BEGIN
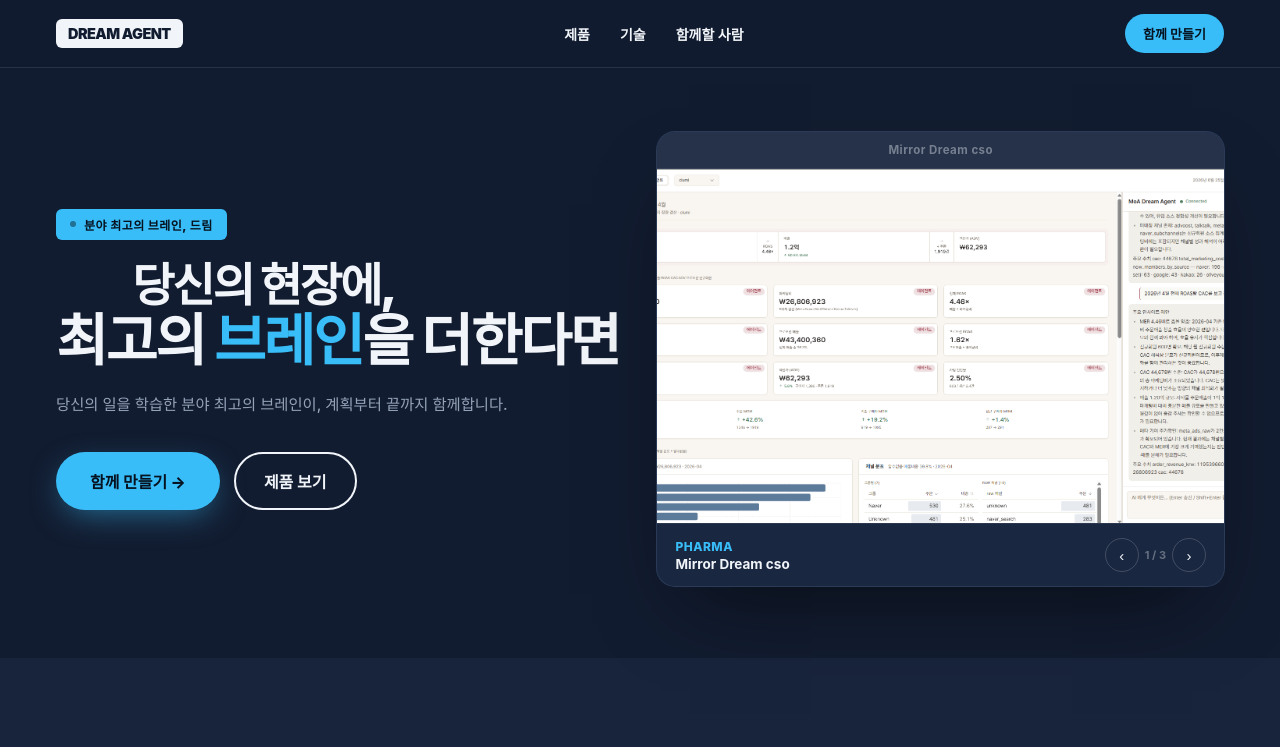
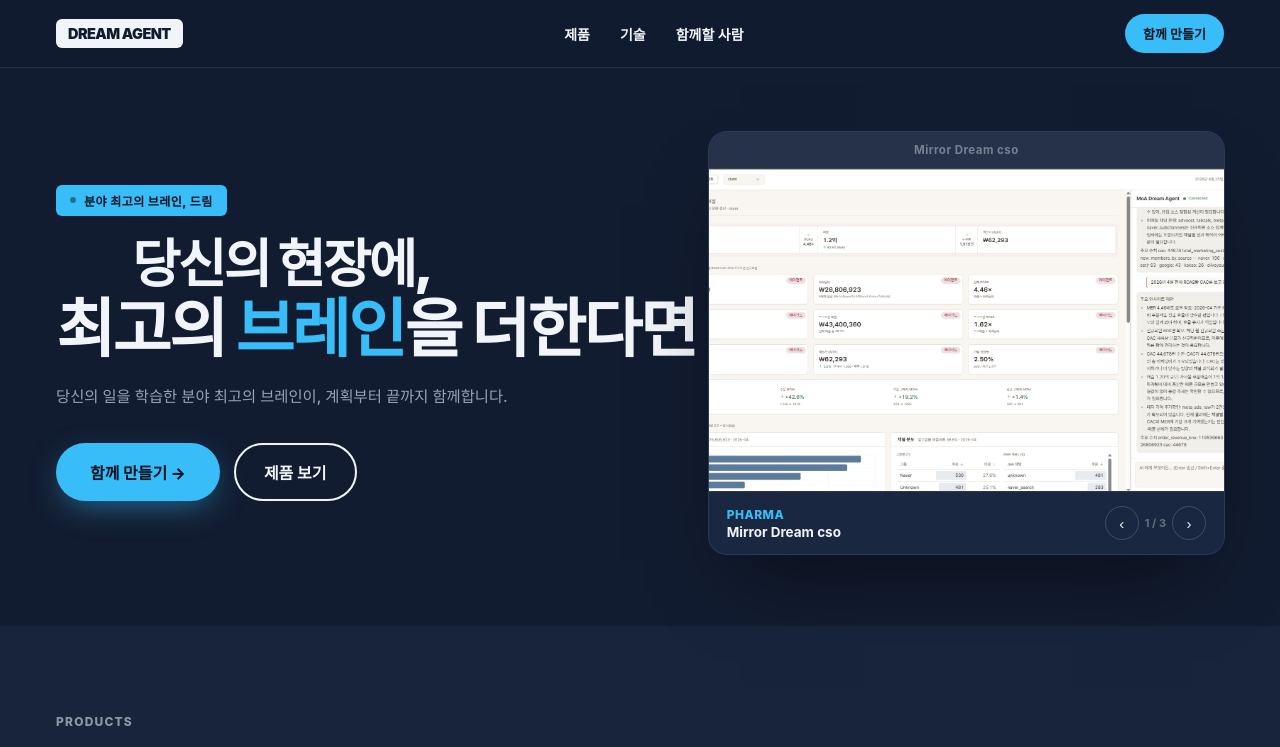
Before and after one commit to gobokuku82/homedemo, a Next.js app: page / in a window 1280 px wide. Shown: the top 747 px of the page. Built offline with nearby package versions, Linux system fonts and the light colour scheme; a web font is replaced by a local one.

Commit message:
feat(frontend)

```diff
--- a/components/sections/BoldHero.tsx
+++ b/components/sections/BoldHero.tsx
@@ -27,8 +27,8 @@
           maxWidth: "min(94vw, 2600px)",
           margin: "0 auto",
           display: "grid",
-          gridTemplateColumns: "1fr 1.15fr",
-          gap: "clamp(28px,3vw,56px)",
+          gridTemplateColumns: "1.1fr 1fr",
+          gap: "clamp(10px,1vw,18px)",
           alignItems: "center",
         }}
       >
@@ -59,7 +59,7 @@
             data-bhero-h1=""
             style={{
               fontWeight: 900,
-              fontSize: "calc(clamp(40px,4.4vw,60px) * var(--hlScale))",
+              fontSize: "calc(clamp(44px,5vw,78px) * var(--hlScale))",
               lineHeight: 1.1,
               letterSpacing: "-.04em",
               margin: "0 0 20px",
```
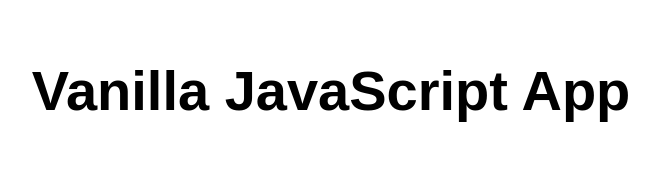
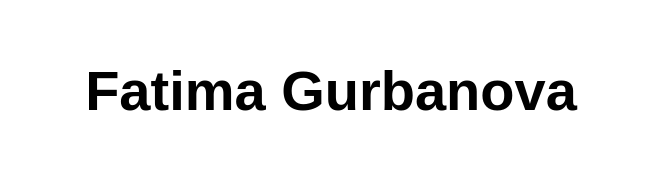
Before and after one commit to gurbanovafatima/utcloud2021azapp, a plain HTML site: page index.html in a window 1280 px wide. Shown: the whole page, without its empty margins (309-968 px from the left). Drawn offline with Linux system fonts and the light colour scheme.

Commit message:
Update index.html

```diff
--- a/index.html
+++ b/index.html
@@ -10,7 +10,7 @@
 
 <body>
   <main>
-    <h1>Vanilla JavaScript App</h1>
+    <h1>Fatima Gurbanova</h1>
   </main>
 </body>
 
```
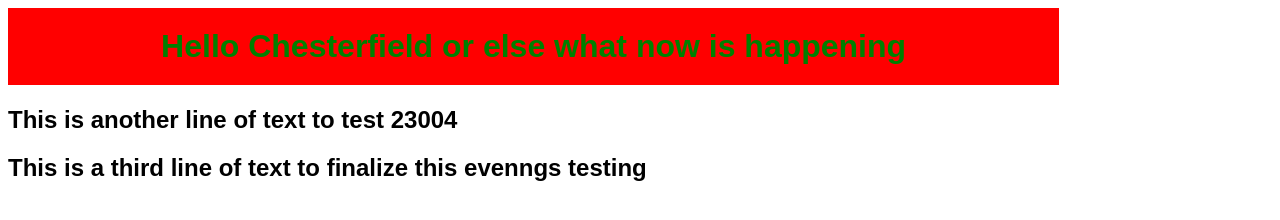
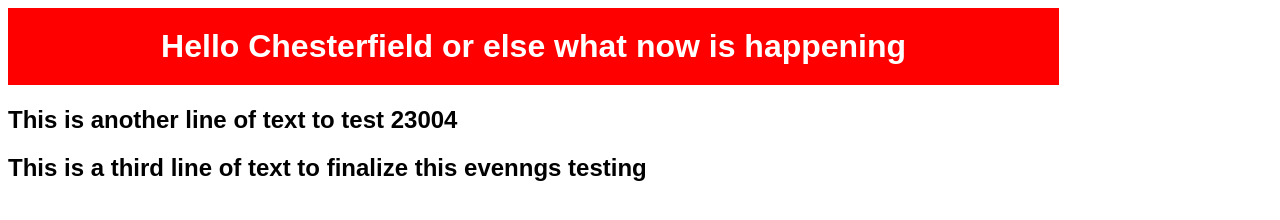
Before and after one commit to danoakley/Test3, a plain HTML site: page index.html in a window 1280 px wide. Drawn offline with Linux system fonts and the light colour scheme.

Commit message:
More colour play

```diff
--- a/css/styles.css
+++ b/css/styles.css
@@ -4,7 +4,7 @@ body {
 }
 
 h1 {
-  color: Green;
+  color: white;
   padding: 20px;
   width: 80%;
   background-color: red;
```
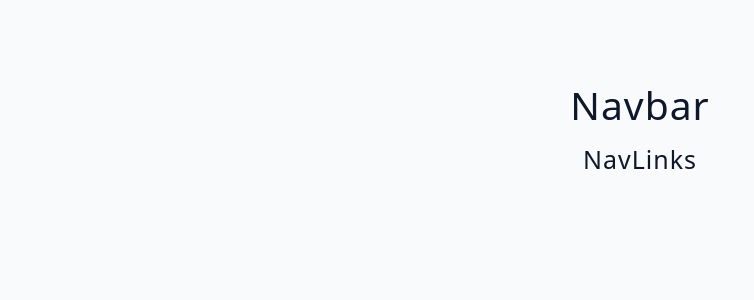
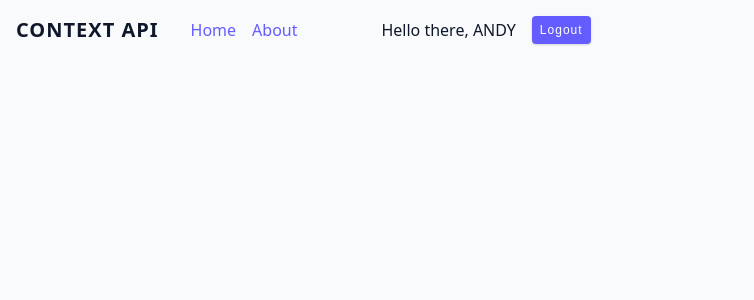
Before and after one commit to akolle/advanced-react, a React (Vite) app: page / in a window 1280 px wide. Shown: the top 300 px of the page, without its empty margins (0-754 px from the left). Built offline with nearby package versions, Linux system fonts and the light colour scheme.

Commit message:
context api prop drilling

```diff
--- a/src/App.jsx
+++ b/src/App.jsx
@@ -2,9 +2,9 @@
 
 function App() {
   return (
-    <div className="container">
+    <>
       <List />
-    </div>
+    </>
   )
 }
 
--- a/src/tutorial/09-context-api/starter/NavLinks.jsx
+++ b/src/tutorial/09-context-api/starter/NavLinks.jsx
@@ -1,10 +1,17 @@
 import UserContainer from './UserContainer'
 
-const NavLinks = ({ user }) => {
+const NavLinks = ({ user, logout }) => {
   return (
-    <div>
-      <h4>NavLinks</h4>
-      <UserContainer user={user} />
+    <div className="nav-container">
+      <ul className="nav-links">
+        <li>
+          <a href="#">home</a>
+        </li>
+        <li>
+          <a href="#">about</a>
+        </li>
+      </ul>
+      <UserContainer user={user} logout={logout} />
     </div>
   )
 }
--- a/src/tutorial/09-context-api/starter/Navbar.jsx
+++ b/src/tutorial/09-context-api/starter/Navbar.jsx
@@ -1,17 +1,21 @@
+import { useState } from 'react'
 import NavLinks from './NavLinks'
 
 const Navbar = () => {
-  const { user, setUser } = { name: 'Andy' }
+  const [user, setUser] = useState({ name: 'Andy' })
 
   const logout = () => {
     setUser(null)
   }
 
   return (
-    <div>
-      <h2>Navbar</h2>
-      <NavLinks user={user} />
-    </div>
+    <>
+      <nav className="navbar">
+        <h5>CONTEXT API</h5>
+        <NavLinks user={user} logout={logout} />
+      </nav>
+    </>
   )
 }
+
 export default Navbar
--- a/src/tutorial/09-context-api/starter/UserContainer.jsx
+++ b/src/tutorial/09-context-api/starter/UserContainer.jsx
@@ -1,5 +1,19 @@
-const UserContainer = ({ user }) => {
+const UserContainer = ({ user, logout }) => {
   // const { name } = user
-  return <div>{user}</div>
+  return (
+    <div className="user-container">
+      {user ? (
+        <>
+          <p>Hello there, {user?.name?.toUpperCase()}</p>
+
+          <button className="btn" onClick={logout}>
+            logout
+          </button>
+        </>
+      ) : (
+        <p>Please Login</p>
+      )}
+    </div>
+  )
 }
 export default UserContainer
```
END
- Problem: Reproduce each line of the entries in which the word "starter" is found.

- Result of this exercise:
--- a/src/tutorial/09-context-api/starter/NavLinks.jsx
+++ b/src/tutorial/09-context-api/starter/NavLinks.jsx
--- a/src/tutorial/09-context-api/starter/Navbar.jsx
+++ b/src/tutorial/09-context-api/starter/Navbar.jsx
--- a/src/tutorial/09-context-api/starter/UserContainer.jsx
+++ b/src/tutorial/09-context-api/starter/UserContainer.jsx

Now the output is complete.